My jeans were puddled at my ankles. I was standing there in just my white briefs. I tried to affect an air of defiance, but it was difficult; I suddenly remembered that the right butt cheek of this particular pair of underpants had a hole from washing them too many times.

Humiliate you? I wanted to say.

What I’m absolutely not saying here is, “Oh, lighten up. Don’t take it so seriously. It’s only a joke,” in the way asshole gropers or sexual harassers say it. That’s not what I’m saying. What I’m saying is sometimes we have to have our faces shoved into a trope or a stereotype in order to see it for what it is. The closest thing I can think of are the slur reclamation movements, where people appropriate negative words like “queer” or “ho” for themselves, and thus take the sting out of them. It’s not quite analogous, but maybe will help illustrate a mindset.

Bonus Factor: Mermaids

Silhouette of a mermaid sitting on a pier railing at sunset

My normal reaction to mermaids is, “Uh, gross,” but I do love stories that stay true to the sharpened-teeth-and-blood-lust spirit of the old stories.

Bonus Factor: Beach Summer

Blue house on the beach with a dock and a palm tree

This book completely captures the indolence and boredom and heat of an entire summer at the beach, with desperate parties and stifling humidity and crunchy sand carpets, and it’s lovely.

Relationship Status: Honeymoon Stage

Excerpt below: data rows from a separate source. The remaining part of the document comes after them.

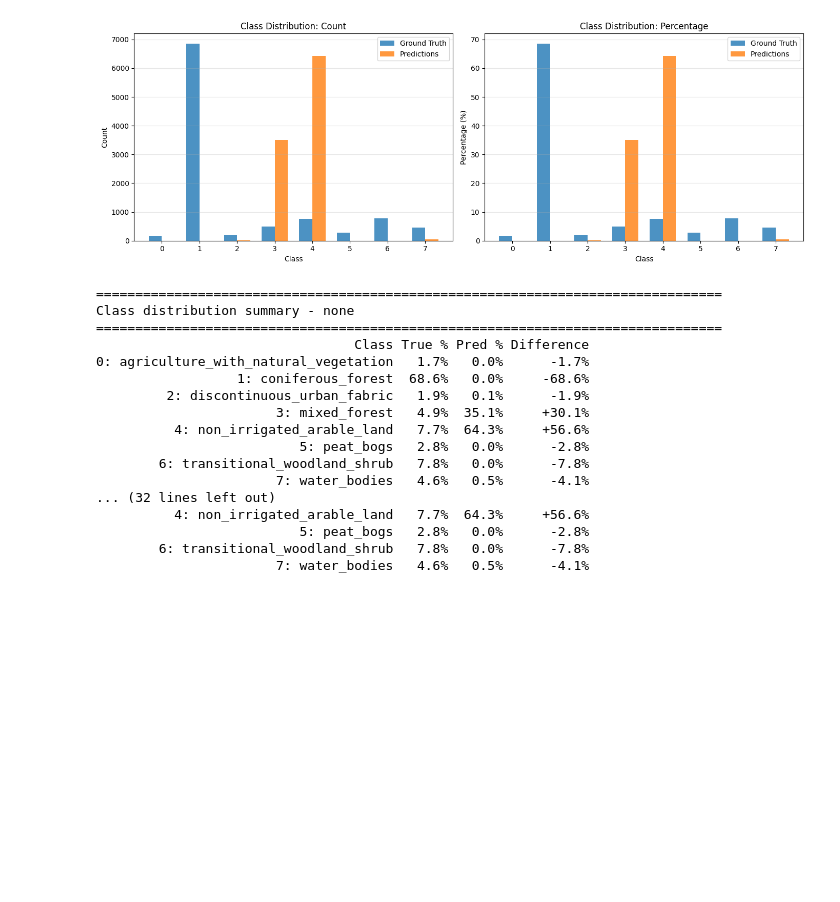
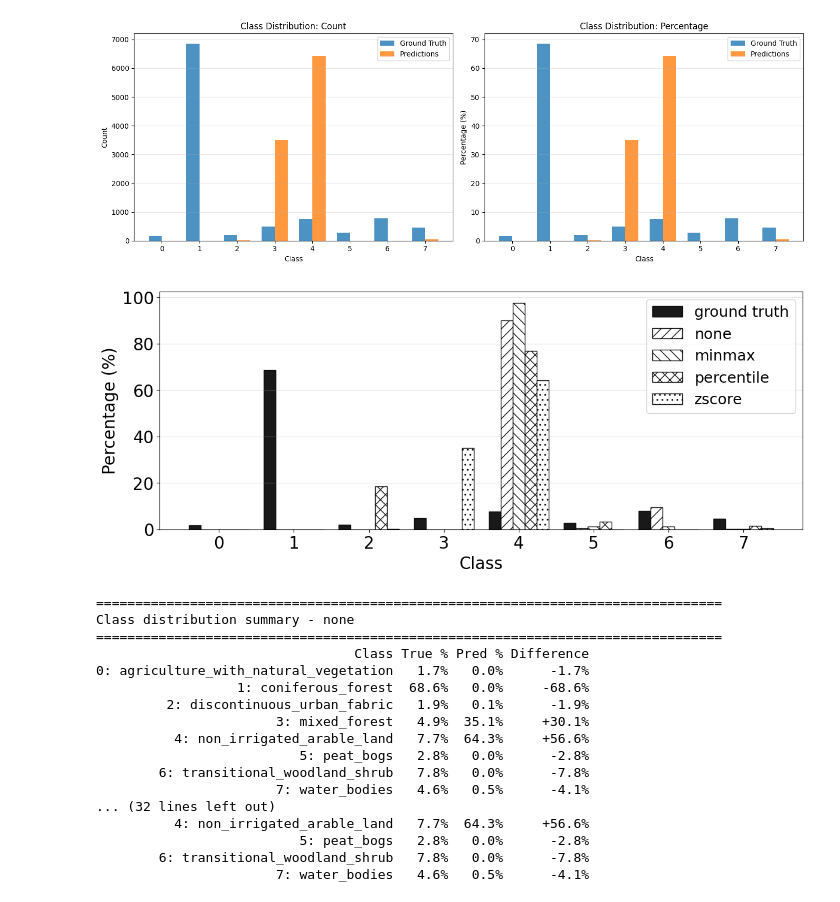
Before and after one commit to RAF622M-team1/RAF622M-Final-Project, a Jupyter notebook: notebooks/4_model_evaluation.ipynb, the cells around one changed output. Saved outputs shown, nothing was run; the diff lists cells and outputs as text; code cells hidden in the pictures; blank space fills up the shorter version.

Commit message:
added qualitative comparison

```diff
--- a/notebooks/4_model_evaluation.ipynb
+++ b/notebooks/4_model_evaluation.ipynb
@@ -30,10 +30,12 @@ NORMALIZATION_TYPES = {
     "zscore": "normalization_zscore",
 }
 
-EVAL_ROOT = Path(f"{SCRATCH}/team1/data/evaluation/")
+user = "team1"
+
+EVAL_ROOT = Path(f"{SCRATCH}/{user}/data/evaluation/")
 
 # Output path
-RESULTS_DIR = Path(os.environ["PROJECT_training2600"]) / "team1" / "evaluation_results"
+RESULTS_DIR = Path(os.environ["PROJECT_training2600"]) /user/ "evaluation_results"
 RESULTS_DIR.mkdir(parents=True, exist_ok=True)
 # %% [markdown]
 ### Import Evaluation Data (test predictions)
@@ -463,6 +465,90 @@ percentile :
 [figure]
 zscore :
 [figure]
+# %%
+colors = plt.cm.tab10.colors
+hatches = ["", "//", "\\\\", "xx", "..", "--"]
+
+first_result = next(iter(results.values()))
+n_classes = len(first_result["class_names"])
+
+x_pos = np.arange(n_classes)
+
+# Collect ground truth once
+y_true = first_result["y_true"]
+
+true_dist = (
+    pd.Series(y_true)
+    .value_counts()
+    .reindex(range(n_classes), fill_value=0)
+    .sort_index()
+)
+
+true_pct = 100 * true_dist / true_dist.sum()
+
+# Number of bars per class = ground truth + one per norm type
+n_bars = len(results) + 1
+width = 0.8 / n_bars
+
+fig, ax = plt.subplots(figsize=(12, 5))
+
+# Bar offsets centered around each class position
+offsets = (np.arange(n_bars) - (n_bars - 1) / 2) * width
+
+# Ground truth
+ax.bar(
+    x_pos + offsets[0],
+    true_pct.values,
+    width,
+    label="ground truth",
+    alpha=0.9,
+    color="black",
+    hatch=hatches[0],
+    edgecolor="black"
+)
+
+# Predictions for each normalization type
+for j, (norm_type, result) in enumerate(results.items(), start=1):
+    y_pred = result["y_pred"]
+
+    pred_dist = (
+        pd.Series(y_pred)
+        .value_counts()
+        .reindex(range(n_classes), fill_value=0)
+        .sort_index()
+    )
+
+    pred_pct = 100 * pred_dist / pred_dist.sum()
+
+    ax.bar(
+        x_pos + offsets[j],
+        pred_pct.values,
+        width,
+        label=norm_type,
+        alpha=0.9,
+        color="white",
+        hatch=hatches[j % len(hatches)],
+        edgecolor="black"
+    )
+
+# Formatting
+ax.set_xlabel("Class", fontsize=20)
+ax.set_ylabel("Percentage (%)", fontsize=20)
+
+ax.set_xticks(x_pos)
+ax.set_xticklabels(np.arange(n_classes), fontsize=20)
+
+ax.tick_params(axis="y", labelsize=20)
+
+ax.grid(axis="y", alpha=0.4)
+ax.legend(fontsize=18)
+
+plt.tight_layout()
+plt.savefig(RESULTS_DIR / "qualitative_distribution.png", dpi=600, bbox_inches="tight")
+
+plt.show()
+# %% [output]
+[figure, added]
 # %%
 # Print summary of class distributions for true and predicted classes
 for norm_type, result in results.items():
```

I’m totally in love with this book, and as you can see, I will hear no bad things about it. Sure, I can see why some people might not find it as attractive as I did, but that’s okay—more for me. I want everyone to meet it, and feel like talking about it endlessly. It’s gorgeous and real and makes me think and laugh, and it feels like we have this little inside-jokey, exclusive club of two.

FTC Full Disclosure: I received my free review copy from the author. This review was originally posted on Kirkus Reviews in exchange for monetary compensation, which did not affect or influence my opinions. September Girls is available now.

Meghan is an erstwhile librarian in exile from Texas. She loves books, cooking and homey things like knitting and vintage cocktails. Although she’s around books all the time, she doesn’t get to read as much as she’d like.